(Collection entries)
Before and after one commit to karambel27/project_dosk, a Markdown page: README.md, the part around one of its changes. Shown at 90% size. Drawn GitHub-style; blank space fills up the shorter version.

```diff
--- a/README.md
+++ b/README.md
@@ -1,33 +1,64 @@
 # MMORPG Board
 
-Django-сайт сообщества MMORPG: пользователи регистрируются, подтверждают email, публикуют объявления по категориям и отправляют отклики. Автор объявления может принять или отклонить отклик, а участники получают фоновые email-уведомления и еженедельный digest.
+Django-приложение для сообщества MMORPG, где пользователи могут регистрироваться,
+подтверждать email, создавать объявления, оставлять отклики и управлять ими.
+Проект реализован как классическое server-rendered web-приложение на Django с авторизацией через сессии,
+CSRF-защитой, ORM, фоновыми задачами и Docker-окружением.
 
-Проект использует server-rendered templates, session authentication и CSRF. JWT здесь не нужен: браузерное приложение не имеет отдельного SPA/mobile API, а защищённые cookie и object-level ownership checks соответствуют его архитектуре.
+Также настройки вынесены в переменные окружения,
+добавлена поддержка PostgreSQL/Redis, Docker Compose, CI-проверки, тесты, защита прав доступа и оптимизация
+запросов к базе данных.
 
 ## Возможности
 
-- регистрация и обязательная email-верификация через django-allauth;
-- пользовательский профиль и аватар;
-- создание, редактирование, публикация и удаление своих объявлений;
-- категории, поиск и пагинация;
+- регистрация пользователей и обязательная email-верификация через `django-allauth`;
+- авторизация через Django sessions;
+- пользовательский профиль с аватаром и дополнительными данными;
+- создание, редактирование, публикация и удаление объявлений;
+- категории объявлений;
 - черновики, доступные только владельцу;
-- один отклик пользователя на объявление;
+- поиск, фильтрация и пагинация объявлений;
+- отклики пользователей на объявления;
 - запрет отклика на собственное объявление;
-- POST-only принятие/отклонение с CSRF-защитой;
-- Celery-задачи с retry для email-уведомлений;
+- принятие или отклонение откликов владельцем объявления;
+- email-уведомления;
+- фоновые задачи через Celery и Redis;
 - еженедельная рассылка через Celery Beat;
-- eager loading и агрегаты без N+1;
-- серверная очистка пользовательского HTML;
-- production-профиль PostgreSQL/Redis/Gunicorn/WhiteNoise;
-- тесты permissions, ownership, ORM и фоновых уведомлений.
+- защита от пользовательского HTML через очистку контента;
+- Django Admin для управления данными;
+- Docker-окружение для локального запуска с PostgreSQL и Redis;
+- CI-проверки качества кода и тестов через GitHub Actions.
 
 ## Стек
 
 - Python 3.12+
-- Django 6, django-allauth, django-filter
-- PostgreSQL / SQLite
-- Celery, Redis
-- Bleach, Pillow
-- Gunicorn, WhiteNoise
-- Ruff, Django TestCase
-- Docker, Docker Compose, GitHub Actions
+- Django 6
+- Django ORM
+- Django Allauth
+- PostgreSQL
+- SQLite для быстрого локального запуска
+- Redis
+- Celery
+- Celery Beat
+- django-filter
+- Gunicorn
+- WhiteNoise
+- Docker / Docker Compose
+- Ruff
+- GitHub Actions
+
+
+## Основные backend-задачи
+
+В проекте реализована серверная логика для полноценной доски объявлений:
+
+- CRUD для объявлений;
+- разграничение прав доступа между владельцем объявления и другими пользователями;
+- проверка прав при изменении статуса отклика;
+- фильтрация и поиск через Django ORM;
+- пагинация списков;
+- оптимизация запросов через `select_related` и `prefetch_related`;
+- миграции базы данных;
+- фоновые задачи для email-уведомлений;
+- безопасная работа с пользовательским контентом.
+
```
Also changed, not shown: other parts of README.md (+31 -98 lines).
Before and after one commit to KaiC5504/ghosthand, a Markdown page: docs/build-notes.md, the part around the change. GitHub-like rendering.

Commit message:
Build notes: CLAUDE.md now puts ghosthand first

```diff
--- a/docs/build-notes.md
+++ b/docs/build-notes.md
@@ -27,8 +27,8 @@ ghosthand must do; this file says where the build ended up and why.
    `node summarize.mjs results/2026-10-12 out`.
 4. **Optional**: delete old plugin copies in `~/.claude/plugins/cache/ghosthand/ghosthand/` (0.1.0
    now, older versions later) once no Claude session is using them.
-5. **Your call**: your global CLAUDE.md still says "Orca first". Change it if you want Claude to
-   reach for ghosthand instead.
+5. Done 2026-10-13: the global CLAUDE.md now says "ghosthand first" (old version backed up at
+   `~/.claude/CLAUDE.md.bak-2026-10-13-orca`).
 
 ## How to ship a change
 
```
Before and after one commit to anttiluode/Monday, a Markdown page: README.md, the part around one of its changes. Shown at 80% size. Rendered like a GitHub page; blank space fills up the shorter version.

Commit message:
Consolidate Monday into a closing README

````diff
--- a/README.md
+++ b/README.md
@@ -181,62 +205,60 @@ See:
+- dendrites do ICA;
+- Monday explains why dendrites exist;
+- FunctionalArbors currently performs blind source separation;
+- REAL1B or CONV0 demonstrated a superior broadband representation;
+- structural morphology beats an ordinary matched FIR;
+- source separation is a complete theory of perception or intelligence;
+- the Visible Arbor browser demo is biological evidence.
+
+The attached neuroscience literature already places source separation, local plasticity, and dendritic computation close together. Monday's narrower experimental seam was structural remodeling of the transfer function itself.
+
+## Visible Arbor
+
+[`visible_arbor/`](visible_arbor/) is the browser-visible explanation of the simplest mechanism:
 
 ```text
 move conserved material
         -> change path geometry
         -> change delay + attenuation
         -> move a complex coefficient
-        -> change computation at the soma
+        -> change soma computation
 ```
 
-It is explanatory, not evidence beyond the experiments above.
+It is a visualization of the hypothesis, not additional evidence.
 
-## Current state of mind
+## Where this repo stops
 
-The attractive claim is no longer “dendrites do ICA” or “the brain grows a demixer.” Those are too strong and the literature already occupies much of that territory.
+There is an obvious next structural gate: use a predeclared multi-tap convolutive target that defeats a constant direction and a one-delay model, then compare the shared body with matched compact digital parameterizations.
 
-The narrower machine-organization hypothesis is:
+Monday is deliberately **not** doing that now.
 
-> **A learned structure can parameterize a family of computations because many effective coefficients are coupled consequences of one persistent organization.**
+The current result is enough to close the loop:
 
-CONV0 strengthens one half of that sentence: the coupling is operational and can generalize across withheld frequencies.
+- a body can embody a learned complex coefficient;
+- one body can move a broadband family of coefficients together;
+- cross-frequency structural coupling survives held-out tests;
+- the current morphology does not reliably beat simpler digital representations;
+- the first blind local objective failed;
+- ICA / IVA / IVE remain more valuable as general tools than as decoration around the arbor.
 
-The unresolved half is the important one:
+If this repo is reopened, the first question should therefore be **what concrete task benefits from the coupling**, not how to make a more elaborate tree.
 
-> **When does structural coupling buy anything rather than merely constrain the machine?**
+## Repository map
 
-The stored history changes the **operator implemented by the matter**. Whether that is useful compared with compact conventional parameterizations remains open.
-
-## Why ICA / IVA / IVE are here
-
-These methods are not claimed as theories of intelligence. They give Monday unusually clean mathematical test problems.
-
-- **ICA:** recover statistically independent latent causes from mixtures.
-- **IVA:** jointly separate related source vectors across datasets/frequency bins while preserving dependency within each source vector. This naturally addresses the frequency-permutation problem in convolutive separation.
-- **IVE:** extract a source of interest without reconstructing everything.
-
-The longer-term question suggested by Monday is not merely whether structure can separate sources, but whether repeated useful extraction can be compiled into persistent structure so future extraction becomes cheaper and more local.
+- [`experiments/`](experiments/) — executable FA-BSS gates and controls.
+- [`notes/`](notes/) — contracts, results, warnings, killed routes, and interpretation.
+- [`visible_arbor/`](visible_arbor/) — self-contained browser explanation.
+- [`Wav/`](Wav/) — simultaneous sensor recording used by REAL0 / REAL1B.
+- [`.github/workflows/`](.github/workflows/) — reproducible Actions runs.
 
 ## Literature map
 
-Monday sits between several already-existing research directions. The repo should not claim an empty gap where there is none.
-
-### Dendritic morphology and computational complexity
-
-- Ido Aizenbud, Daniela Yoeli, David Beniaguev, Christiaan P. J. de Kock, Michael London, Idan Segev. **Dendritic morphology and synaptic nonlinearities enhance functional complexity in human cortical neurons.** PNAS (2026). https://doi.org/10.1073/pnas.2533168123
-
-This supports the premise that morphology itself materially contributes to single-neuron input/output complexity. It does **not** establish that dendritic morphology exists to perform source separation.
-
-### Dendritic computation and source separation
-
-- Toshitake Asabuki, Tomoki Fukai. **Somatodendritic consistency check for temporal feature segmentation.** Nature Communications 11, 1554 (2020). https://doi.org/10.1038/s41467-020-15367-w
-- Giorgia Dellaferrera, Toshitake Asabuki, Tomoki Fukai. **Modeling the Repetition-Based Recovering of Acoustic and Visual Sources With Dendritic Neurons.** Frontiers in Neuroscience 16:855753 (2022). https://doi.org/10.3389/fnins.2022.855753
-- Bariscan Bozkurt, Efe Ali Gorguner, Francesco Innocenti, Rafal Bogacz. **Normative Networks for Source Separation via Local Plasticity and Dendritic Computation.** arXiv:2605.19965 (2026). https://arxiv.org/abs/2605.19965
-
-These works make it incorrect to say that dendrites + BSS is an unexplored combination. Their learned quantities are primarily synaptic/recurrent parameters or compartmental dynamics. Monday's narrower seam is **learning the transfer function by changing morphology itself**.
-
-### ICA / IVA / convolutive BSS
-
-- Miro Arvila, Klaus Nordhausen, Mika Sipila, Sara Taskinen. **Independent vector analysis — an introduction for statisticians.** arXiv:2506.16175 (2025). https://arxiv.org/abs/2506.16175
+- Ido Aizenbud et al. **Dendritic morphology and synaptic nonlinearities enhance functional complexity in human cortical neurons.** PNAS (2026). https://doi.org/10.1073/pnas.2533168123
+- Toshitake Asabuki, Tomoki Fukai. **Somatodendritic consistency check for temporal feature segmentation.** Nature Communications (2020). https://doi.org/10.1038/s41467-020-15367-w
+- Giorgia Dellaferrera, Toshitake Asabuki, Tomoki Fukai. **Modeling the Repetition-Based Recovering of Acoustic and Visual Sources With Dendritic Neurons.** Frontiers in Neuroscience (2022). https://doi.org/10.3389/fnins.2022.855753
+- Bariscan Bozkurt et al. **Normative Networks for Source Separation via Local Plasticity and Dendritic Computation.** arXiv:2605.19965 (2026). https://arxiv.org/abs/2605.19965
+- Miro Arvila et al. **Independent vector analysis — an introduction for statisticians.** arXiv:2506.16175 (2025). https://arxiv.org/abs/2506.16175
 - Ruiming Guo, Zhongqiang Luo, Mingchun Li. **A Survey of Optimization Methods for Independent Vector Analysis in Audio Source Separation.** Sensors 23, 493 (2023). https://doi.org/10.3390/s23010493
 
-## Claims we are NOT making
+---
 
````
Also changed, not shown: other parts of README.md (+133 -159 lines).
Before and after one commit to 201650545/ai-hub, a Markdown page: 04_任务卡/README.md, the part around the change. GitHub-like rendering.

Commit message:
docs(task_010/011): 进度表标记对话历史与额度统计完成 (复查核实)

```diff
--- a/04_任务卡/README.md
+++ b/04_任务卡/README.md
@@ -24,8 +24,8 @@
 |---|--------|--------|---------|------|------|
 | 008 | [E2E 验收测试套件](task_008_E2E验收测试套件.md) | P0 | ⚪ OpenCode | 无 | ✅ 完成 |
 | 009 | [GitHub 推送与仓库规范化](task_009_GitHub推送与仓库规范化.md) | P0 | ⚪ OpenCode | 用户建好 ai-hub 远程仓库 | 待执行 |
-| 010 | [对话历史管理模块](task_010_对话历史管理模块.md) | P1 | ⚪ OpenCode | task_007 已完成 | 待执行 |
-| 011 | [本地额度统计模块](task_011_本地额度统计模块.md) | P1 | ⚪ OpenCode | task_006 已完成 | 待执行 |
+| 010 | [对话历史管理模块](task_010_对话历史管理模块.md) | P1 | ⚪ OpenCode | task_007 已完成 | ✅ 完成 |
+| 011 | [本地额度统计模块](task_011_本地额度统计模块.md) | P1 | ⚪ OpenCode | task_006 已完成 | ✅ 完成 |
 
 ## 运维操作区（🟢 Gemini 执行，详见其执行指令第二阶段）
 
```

BRIEF
Using only the data above, copy out the lines that include the word "email".

TASK RESPONSE
-Django-сайт сообщества MMORPG: пользователи регистрируются, подтверждают email, публикуют объявления по категориям и отправляют отклики. Автор объявления может принять или отклонить отклик, а участники получают фоновые email-уведомления и еженедельный digest.
+подтверждать email, создавать объявления, оставлять отклики и управлять ими.
-- регистрация и обязательная email-верификация через django-allauth;
+- регистрация пользователей и обязательная email-верификация через `django-allauth`;
-- Celery-задачи с retry для email-уведомлений;
+- email-уведомления;
+- фоновые задачи для email-уведомлений;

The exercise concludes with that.